A parent asked how she could tell whether her AS-diagnosed teenaged son was getting enough social contact and whether she should be trying to engineer more social opportunities for him. I responded:
He may need nothing other than what he's got. I didn't. Being at school every day was enough social contact for me, even though I didn't "socialize" in the NT way with the other students there. For many AS/autistic people, just being in the presence of others is as much work as it is for a normally social NT person to host a big party. I never wanted further interaction with classmates outside of class, although there was one person when I was in high school who set out to cultivate my friendship and managed to get me interested in doing things together occasionally. I didn't feel lonely because I spent virtually all my time (outside school hours) with family or alone.
I think if you keep track of what interests your son so you can encourage him to pursue his interests, that should be sufficient. He may find that some of his interests are more fulfilling or that he can "get into" them more deeply if he engages in some form of socializing. For example, many AS/autistic people who are not otherwise social enjoy going to conventions or camps devoted to a subject of particular interest.
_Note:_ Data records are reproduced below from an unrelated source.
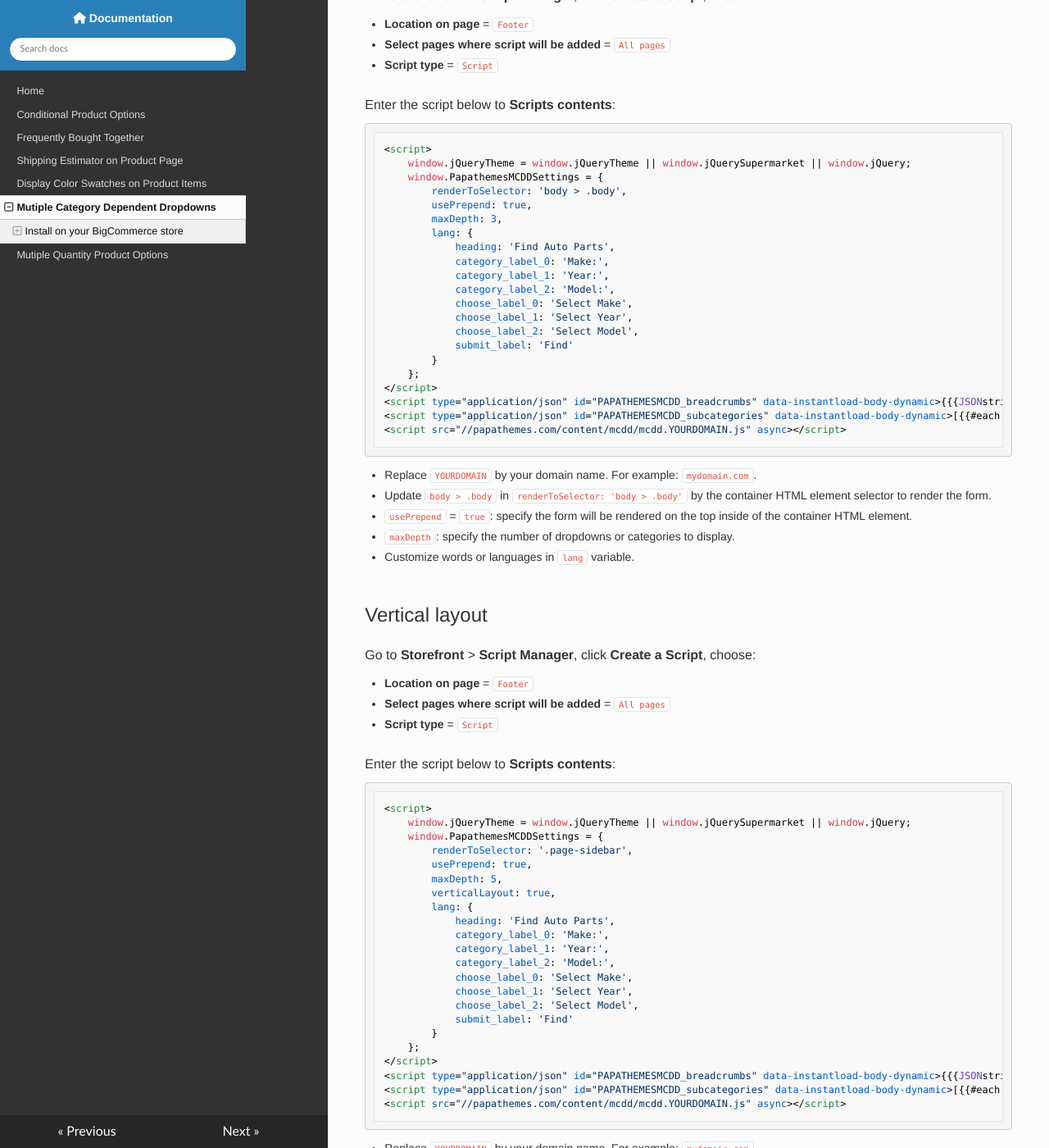
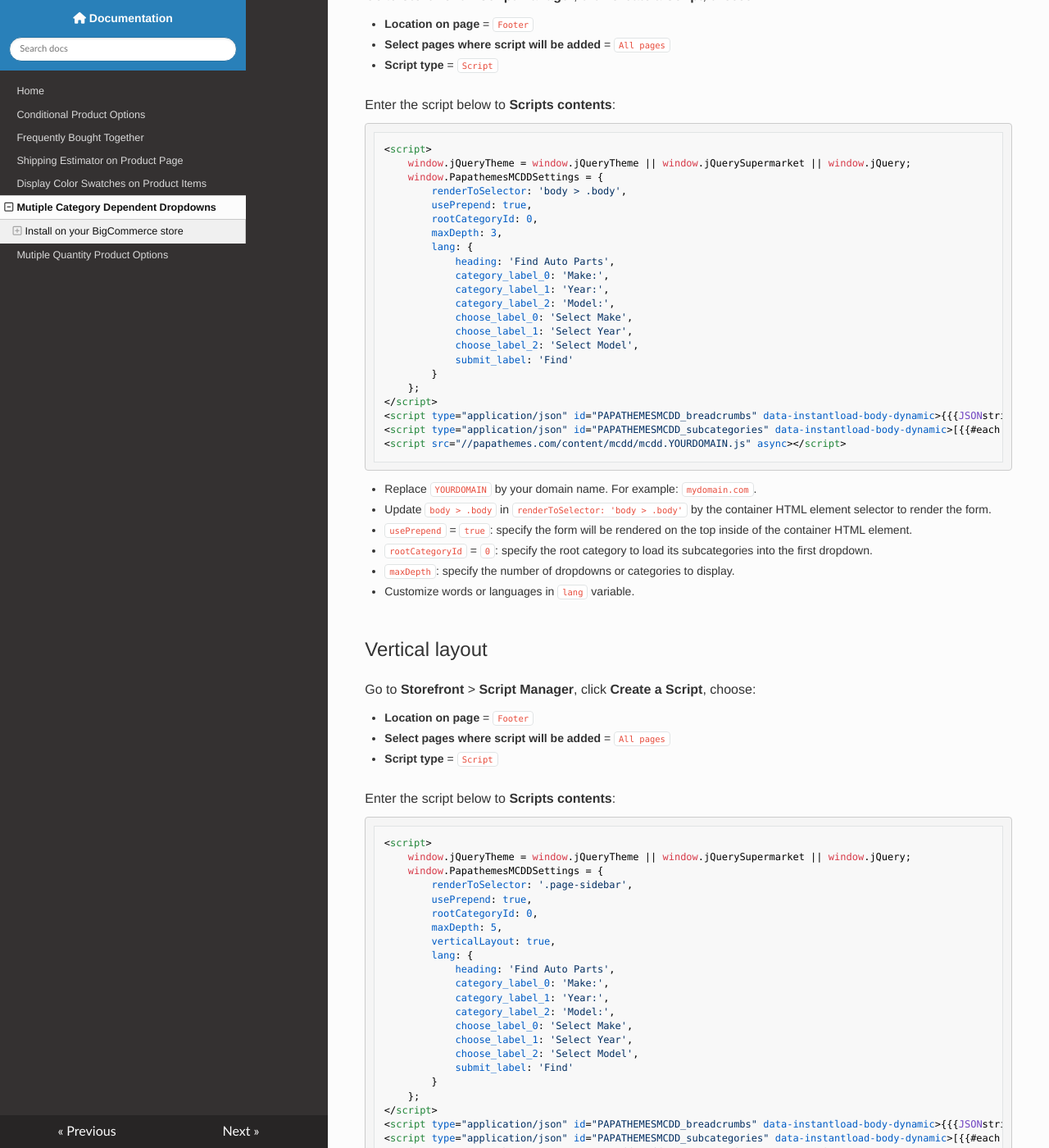
Before and after one commit to tvlgiao/bc-addons-docs, an MkDocs documentation site: the page built from docs/mutiple-category-dependent-dropdowns.md, in a window 1280 px wide and 1400 px high, scrolled down 1839 px. Shown: the whole window at 82% size. Built offline with MkDocs 1.6.1, drawn with Linux system fonts in a browser that asks for light colours; nearby versions of some CDN libraries.

Commit message:
Update MCDD

```diff
--- a/docs/mutiple-category-dependent-dropdowns.md
+++ b/docs/mutiple-category-dependent-dropdowns.md
@@ -35,6 +35,7 @@ Enter the script below to **Scripts contents**:
     window.PapathemesMCDDSettings = {
         renderToSelector: 'body > .body',
         usePrepend: true,
+        rootCategoryId: 0,
         maxDepth: 3,
         lang: {
             heading: 'Find Auto Parts',
@@ -56,6 +57,7 @@ Enter the script below to **Scripts contents**:
 - Replace `YOURDOMAIN` by your domain name. For example: `mydomain.com`.
 - Update `body > .body` in `renderToSelector: 'body > .body'` by the container HTML element selector to render the form.
 - `usePrepend` = `true`: specify the form will be rendered on the top inside of the container HTML element.
+- `rootCategoryId` = `0`: specify the root category to load its subcategories into the first dropdown.
 - `maxDepth`: specify the number of dropdowns or categories to display.
 - Customize words or languages in `lang` variable.
 
@@ -77,6 +79,7 @@ Enter the script below to **Scripts contents**:
     window.PapathemesMCDDSettings = {
         renderToSelector: '.page-sidebar',
         usePrepend: true,
+        rootCategoryId: 0,
         maxDepth: 5,
         verticalLayout: true,
         lang: {
@@ -118,6 +121,7 @@ Enter the script below to **Scripts contents**:
     window.PapathemesMCDDSettings = {
         renderToSelector: 'body > .body',
         usePrepend: true,
+        rootCategoryId: 0,
         maxDepth: 3,
         instantload: {{JSONstringify theme_settings.instantload}},
         lang: {
```
Also changed, not shown: docs/multiple-quantity-product-options.md (+2 -2 lines).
In general: I suspect (because your son sounds like me) that the only form of socializing likely to "work" for him is the kind with a strong focus on something of great interest to your son and to all the others involved. A group or even a one-on-one friendship based on nothing but "liking" made no sense to me for most of my life. Common interests were what drew me into relating with other people.